Exercise directions ::
Work out how many lines in the data that follows contain "extends". Write nothing but the number.

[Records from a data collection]
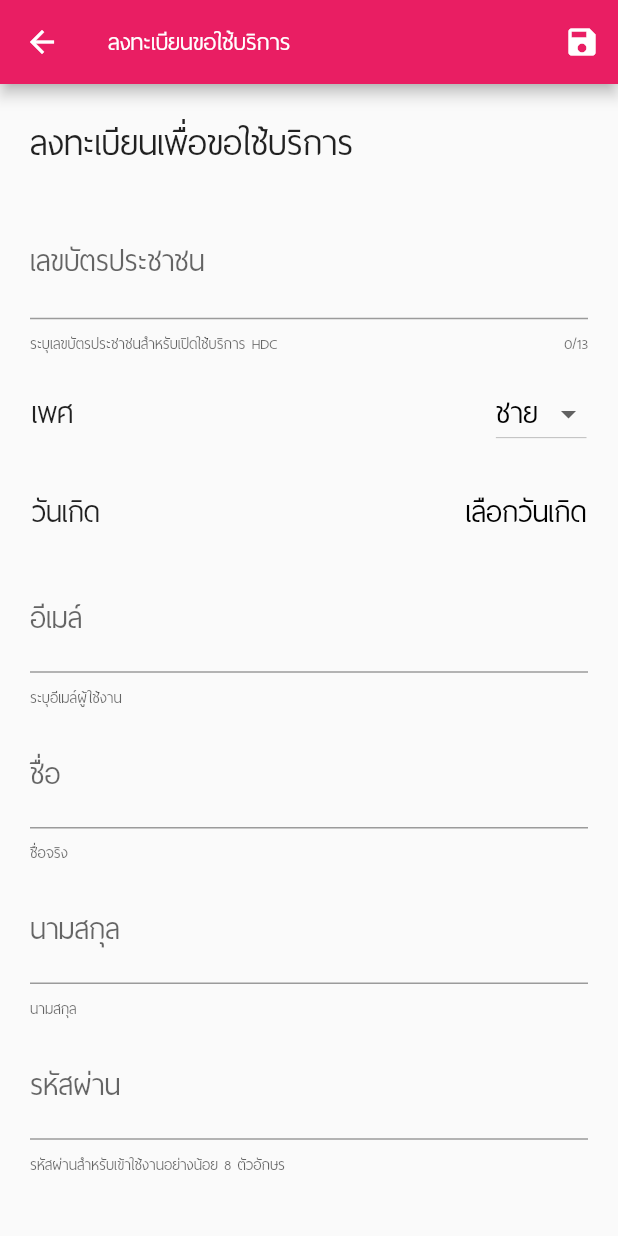
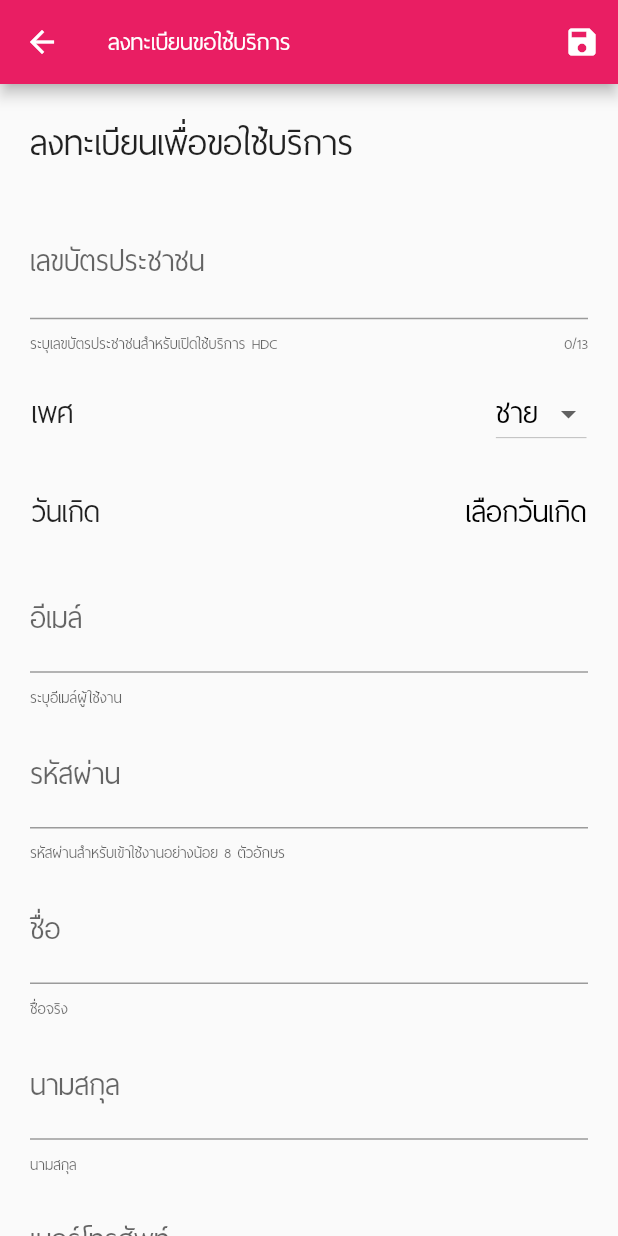
Before and after one commit to kannn044/h4uhos, a Flutter app: the RegisterPage screen opened by its route, on a phone screen of 412 x 824 dp. Run offline on Flutter 3.47's test engine with Material 2 defaults, Android fonts, the phone set to English and light mode, and no system bars; our stand-ins replace charts_flutter, firebase_auth, google_sign_in; missing offline and left inert: barcode_scan; accounts and stored records are empty.

Commit message:
pull by gun

```diff
--- a/lib/screens/RegisterScreen.dart
+++ b/lib/screens/RegisterScreen.dart
@@ -1,16 +1,31 @@
 import 'dart:async';
 import 'package:flutter/material.dart';
 import 'package:intl/intl.dart';
+import 'dart:convert';
+import 'package:http/http.dart' as http;
 
 class RegisterPage extends StatefulWidget {
   @override
   _RegisterPageState createState() => new _RegisterPageState();
 }
 
-TextEditingController _username;
-TextEditingController _password;
 String _sex = 'ชาย';
 String _birthdate;
+String _cid;
+String _email;
+String _firstname;
+String _lastname;
+String _password;
+String _tel;
+
+TextEditingController _ctrlEmail = TextEditingController();
+TextEditingController _ctrlPassword = TextEditingController();
+TextEditingController _ctrlSex = TextEditingController();
+TextEditingController _ctrlBirthDate = TextEditingController();
+TextEditingController _ctrlCid = TextEditingController();
+TextEditingController _ctrlFirstName = TextEditingController();
+TextEditingController _ctrlLastName = TextEditingController();
+TextEditingController _ctrlTel = TextEditingController();
 
 class _RegisterPageState extends State<RegisterPage> {
 
@@ -46,7 +61,7 @@ class _RegisterPageState extends State<RegisterPage> {
         Padding(
           padding:
           const EdgeInsets.symmetric(vertical: 5.0, horizontal: 20.0),
-          child: new TextFormField(
+          child: new TextField(
             maxLength: 13,
             style: TextStyle(fontSize: 20.0, color: Colors.black, fontFamily: "ThaiSansNeue"),
             decoration: new InputDecoration(
@@ -55,8 +70,10 @@ class _RegisterPageState extends State<RegisterPage> {
 //              icon: Icon(Icons.email),
                 helperText: 'ระบุเลขบัตรประชาชนสำหรับเปิดใช้บริการ HDC',
                 filled: false),
-            keyboardType: TextInputType.emailAddress,
-            controller: _username,
+            controller: _ctrlCid,
+            onChanged: (String value){
+              _cid = value;
+            },
           ),
         ),
 
@@ -96,7 +113,7 @@ class _RegisterPageState extends State<RegisterPage> {
         Padding(
           padding:
           const EdgeInsets.symmetric(vertical: 5.0, horizontal: 20.0),
-          child: new TextFormField(
+          child: new TextField(
             decoration: new InputDecoration(
                 labelText: 'อีเมล์',
                 labelStyle: TextStyle(fontSize: 25.0),
@@ -104,13 +121,33 @@ class _RegisterPageState extends State<RegisterPage> {
                 helperText: 'ระบุอีเมล์ผู้ใช้งาน',
                 filled: false),
             keyboardType: TextInputType.emailAddress,
-            controller: _username,
+            controller: _ctrlEmail,
+            onChanged: (String value){
+              _email = value;
+            },
           ),
         ),
         Padding(
           padding:
           const EdgeInsets.symmetric(vertical: 5.0, horizontal: 20.0),
-          child: new TextFormField(
+          child: new TextField(
+            decoration: new InputDecoration(
+                labelText: 'รหัสผ่าน',
+                labelStyle: TextStyle(fontSize: 25.0),
+//              icon: Icon(Icons.vpn_key),
+                helperText: 'รหัสผ่านสำหรับเข้าใช้งานอย่างน้อย 8 ตัวอักษร',
+                counterText: ''),
+            obscureText: true,
+            controller: _ctrlPassword,
+            onChanged: (String value){
+              _password = value;
+            },
+          ),
+        ),
+        Padding(
+          padding:
+          const EdgeInsets.symmetric(vertical: 5.0, horizontal: 20.0),
+          child: new TextField(
             decoration: new InputDecoration(
                 labelText: 'ชื่อ',
                 labelStyle: TextStyle(fontSize: 25.0),
@@ -118,13 +155,16 @@ class _RegisterPageState extends State<RegisterPage> {
                 helperText: 'ชื่อจริง',
                 filled: false),
             keyboardType: TextInputType.emailAddress,
-            controller: _username,
+            controller: _ctrlFirstName,
+            onChanged: (String value){
+              _firstname = value;
+            },
           ),
         ),
         Padding(
           padding:
           const EdgeInsets.symmetric(vertical: 5.0, horizontal: 20.0),
-          child: new TextFormField(
+          child: new TextField(
             decoration: new InputDecoration(
                 labelText: 'นามสกุล',
                 labelStyle: TextStyle(fontSize: 25.0),
@@ -132,26 +172,59 @@ class _RegisterPageState extends State<RegisterPage> {
                 helperText: 'นามสกุล',
                 filled: false),
             keyboardType: TextInputType.emailAddress,
-            controller: _username,
+            controller: _ctrlLastName,
+            onChanged: (String value){
+              _lastname = value;
+            },
           ),
         ),
         Padding(
           padding:
           const EdgeInsets.symmetric(vertical: 5.0, horizontal: 20.0),
-          child: new TextFormField(
+          child: new TextField(
             decoration: new InputDecoration(
-                labelText: 'รหัสผ่าน',
+                labelText: 'เบอร์โทรศัพท์',
                 labelStyle: TextStyle(fontSize: 25.0),
 //              icon: Icon(Icons.vpn_key),
-                helperText: 'รหัสผ่านสำหรับเข้าใช้งานอย่างน้อย 8 ตัวอักษร',
+                helperText: 'เบอร์โทรศัพท์',
                 counterText: ''),
             obscureText: true,
-            controller: _password,
+            controller: _ctrlTel,
+            onChanged: (String value){
+              _tel = value;
+            },
           ),
         ),
-
       ],
     );
+
+    void _saveRegister() async {
+      var url = 'http://203.157.102.103/api/phr/v1/user/register/email';
+      var params = {
+        'email' = _email ?? '',
+        'password' = _password ?? '',
+        'cid' = _cid ?? '',
+        'first_name' = _firstname ?? '',
+        'last_name' = _lastname ?? '',
+        'birth_date' = _birthdate ?? '',
+        'tel' = _tel ?? '',
+        'sex' = _sex == 'ชาย' ? 'male' : 'female'
+      };
+
+      var response = await http.post(url, body: params);
+      if(response.statusCode == 200) {
+        var jsonResponse = json.decode(response.body);
+        print(jsonResponse);
+      }
+//      print(_cid);
+//      print(_email);
+//      print(_firstname);
+//      print(_lastname);
+//      print(_sex);
+//      print(_birthdate);
+//      print(_password);
+//      print(_tel);
+    }
 
     return Scaffold(
         appBar: AppBar(
@@ -160,7 +233,7 @@ class _RegisterPageState extends State<RegisterPage> {
             new IconButton(
               icon: new Icon(Icons.save),
               onPressed: () {
-
+                _saveRegister();
               },
             ),
           ],
@@ -169,6 +242,4 @@ class _RegisterPageState extends State<RegisterPage> {
 
     );
   }
-
-  void _saveRegister() {}
 }
```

Completed exercise ::
10